It wasn’t long ago that stability was the order of the day for most large companies. Predictable earnings growth and modest changes to the strategic plan were the goals. The pace of business today no longer allows that luxury, and if your business isn’t growing and constantly moving to anticipate or adapt to the rapidly changing new order, you’re already behind.
We recently rebranded our company, and that’s a huge change that affected every employee and every customer and vendor, and everything we do.
How do you manage a change like this in an organization that’s constantly moving? I’ve heard the analogy that it’s like trying to change a tire on a moving car. It doesn’t have to be that way.
In their article 10 Principles of Leading Change Management for strategy+business magazine, authors Deanne Aguirre and Micah Alpern identify three major hurdles to overcome in order to implement effective change. The rebrand process required that we conquer these three hurdles in order to manage a change that would successfully lead us to our vision:
- The first is “change fatigue,” the exhaustion that sets in when people feel pressured to make too many transitions at once, or change is poorly thought out, rolled out too fast, or put in place without sufficient preparation. The rebranding effort that led to Curvature began over two years ago. It’s been meticulously planned, prepared for, and—most importantly—communicated to the group at every step in the process, and that’s paved the way for an easy transition to the Curvature way of doing things.
- Change also flounders because companies lack the skills to sustain the change over time. When leaders start change but haven’t properly planned or trained to keep it going, the whole effort fizzles. Our name change to Curvature put the final touch on a change process that began years ago, when we foresaw fundamental changes to the business landscape and created industry-leading processes to meet the challenges ahead.
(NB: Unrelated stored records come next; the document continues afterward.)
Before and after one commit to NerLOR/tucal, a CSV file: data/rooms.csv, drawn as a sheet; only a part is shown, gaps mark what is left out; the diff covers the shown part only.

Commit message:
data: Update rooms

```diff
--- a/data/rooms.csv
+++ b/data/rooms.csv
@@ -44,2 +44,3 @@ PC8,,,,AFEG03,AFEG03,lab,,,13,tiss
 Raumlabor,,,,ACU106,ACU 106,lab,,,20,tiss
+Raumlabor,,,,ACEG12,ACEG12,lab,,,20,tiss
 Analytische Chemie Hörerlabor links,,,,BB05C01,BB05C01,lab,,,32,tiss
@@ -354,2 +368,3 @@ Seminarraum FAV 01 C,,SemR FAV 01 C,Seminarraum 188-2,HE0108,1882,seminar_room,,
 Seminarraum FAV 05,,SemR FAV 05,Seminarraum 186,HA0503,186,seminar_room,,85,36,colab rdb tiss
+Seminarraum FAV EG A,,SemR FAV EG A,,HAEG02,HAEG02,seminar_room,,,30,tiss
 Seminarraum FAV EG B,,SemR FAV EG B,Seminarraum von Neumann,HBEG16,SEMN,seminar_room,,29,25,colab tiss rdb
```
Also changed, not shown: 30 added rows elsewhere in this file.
- The final obstacle is that change efforts are typically decided upon, planned, and implemented in the C-suite, with little input from the rest of the organization. This filters out information that is helpful in designing the initiative, and limits opportunities to get front-line ownership of the change. We made a significant effort to engage and educate a broad range of stakeholders early on in the rebranding effort, and incorporating their valuable feedback has fostered a universal sense of ownership of the Curvature brand and what it stands for.
Most leaders considering a major change initiative know that people matter. But it can be all too tempting to focus on the plans and processes, which don’t talk back and don’t respond emotionally, rather than face up to the more difficult and more critical human issues. Mastering the “soft” side of change management shouldn’t be a mystery, and it pays huge dividends.
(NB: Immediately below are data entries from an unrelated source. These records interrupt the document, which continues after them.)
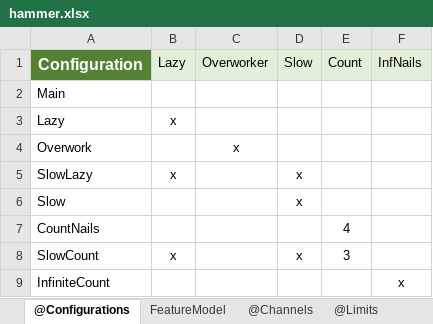
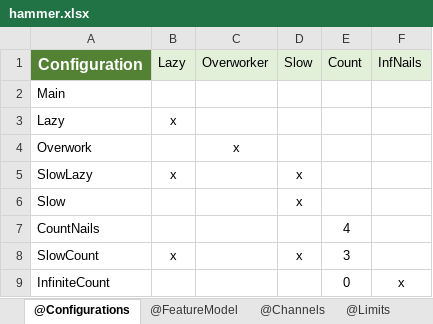
Before and after one commit to cister-labs/uppex, an Excel workbook: examples/hammer/hammer.xlsx, sheet @Configurations, drawn as a sheet; values as stored, in another font and other column widths than the file's, no borders; conditional formats not drawn; the diff names each change by its address in the sheet, - before the commit and + after, or states it on an @@ line.

```diff
--- a/examples/hammer/hammer.xlsx (sheet @Configurations)
+++ b/examples/hammer/hammer.xlsx (sheet @Configurations)
-sheet tab: FeatureModel
+sheet tab: @FeatureModel
-E9 (Count): (empty)
+E9 (Count): 0
```
Also changed, not shown: sheet <queries>, sheet @Limits, sheet @FeatureModel, 3 other files.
Aguirre, D., & Alpern, M. (2014, June 6). 10 Principles of Leading Change Management. strategy+business. Retrieved July 1, 2014, from http://strategy-business.com/article/00255